Einstein’s Pragmatic Realism
Einstein finds Hume to be the greater thinker (in comparison with Kant). Why? I believe it is because he finds in Hume someone who does not attempt to state more than he can. Hume is the first to abandon reason as it turns cold in the history of Western philosophy. Kant did it as well, but only partially. If Kant had said, at the end of his Critique of Pure Reason, that his book was a cold piece of writing—as Hume had done about his own philosophy—then he would have taken the full step, as Hume did. Yet Kant did not want to do that, because he believed in his attempt to create a true foundation for science.
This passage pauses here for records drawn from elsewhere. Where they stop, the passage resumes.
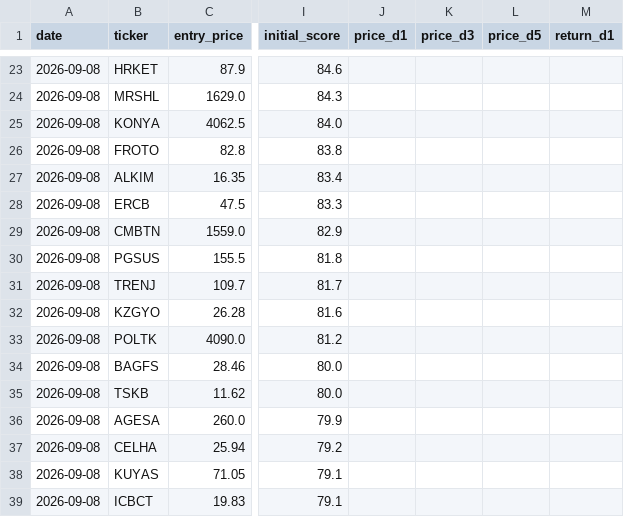
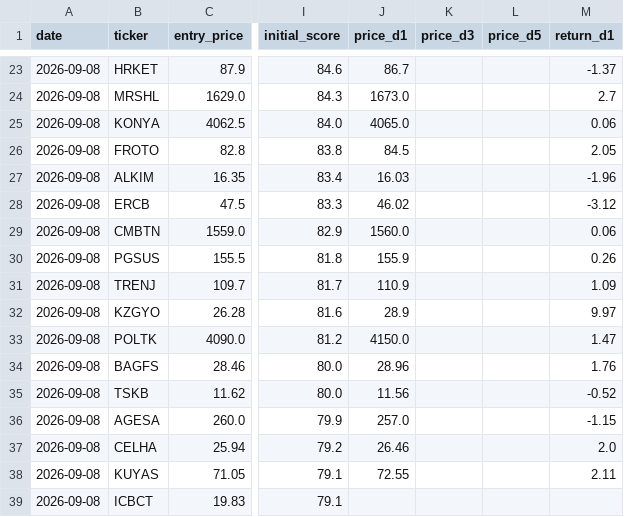
Before and after one commit to evsayar33-oss/bist_shock_quant, a CSV file: backtest_ledger.csv, drawn as a sheet; only a part is shown, gaps mark what is left out; the diff covers the shown part only; the diff names each change by its address in the sheet, - before the commit and + after, or states it on an @@ line.

```diff
--- a/backtest_ledger.csv
+++ b/backtest_ledger.csv
-J23 (price_d1): (empty)
+J23 (price_d1): 86.7
-M23 (return_d1): (empty)
+M23 (return_d1): -1.37
-J24 (price_d1): (empty)
+J24 (price_d1): 1673.0
-M24 (return_d1): (empty)
+M24 (return_d1): 2.7
-J25 (price_d1): (empty)
+J25 (price_d1): 4065.0
-M25 (return_d1): (empty)
+M25 (return_d1): 0.06
-J26 (price_d1): (empty)
+J26 (price_d1): 84.5
-M26 (return_d1): (empty)
+M26 (return_d1): 2.05
-J27 (price_d1): (empty)
+J27 (price_d1): 16.03
-M27 (return_d1): (empty)
+M27 (return_d1): -1.96
-J28 (price_d1): (empty)
+J28 (price_d1): 46.02
-M28 (return_d1): (empty)
+M28 (return_d1): -3.12
-J29 (price_d1): (empty)
+J29 (price_d1): 1560.0
-M29 (return_d1): (empty)
+M29 (return_d1): 0.06
-J30 (price_d1): (empty)
+J30 (price_d1): 155.9
-M30 (return_d1): (empty)
+M30 (return_d1): 0.26
-J31 (price_d1): (empty)
+J31 (price_d1): 110.9
-M31 (return_d1): (empty)
+M31 (return_d1): 1.09
-J32 (price_d1): (empty)
+J32 (price_d1): 28.9
-M32 (return_d1): (empty)
+M32 (return_d1): 9.97
-J33 (price_d1): (empty)
+J33 (price_d1): 4150.0
-M33 (return_d1): (empty)
+M33 (return_d1): 1.47
-J34 (price_d1): (empty)
+J34 (price_d1): 28.96
-M34 (return_d1): (empty)
+M34 (return_d1): 1.76
-J35 (price_d1): (empty)
+J35 (price_d1): 11.56
-M35 (return_d1): (empty)
+M35 (return_d1): -0.52
-J36 (price_d1): (empty)
+J36 (price_d1): 257.0
-M36 (return_d1): (empty)
+M36 (return_d1): -1.15
-J37 (price_d1): (empty)
+J37 (price_d1): 26.46
-M37 (return_d1): (empty)
+M37 (return_d1): 2.0
-J38 (price_d1): (empty)
+J38 (price_d1): 72.55
-M38 (return_d1): (empty)
+M38 (return_d1): 2.11
```
Also changed, not shown: 80 edited cells elsewhere in this file.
Einstein, in contrast to Hume and Kant, is a modern scientist and, as such, finds himself in a universe that he approaches through both intuition and new postNewtonian physics with its sophisticated mathematics. How he or any other scientist can gain understanding is, however, for him, ultimately mysterious. How does he know when he is on the right track as a scientist? His theories work better than earlier theories. In the end, there is nothing else to justify new scientific theories other than how well they work for our purposes. For Einstein, reason is not cold and tragic; it can be an instrument of joy that, when coupled with creative human minds, can magically bring us a pragmatically justified (Home and Whitaker 2007, p. 181) understanding of the universe.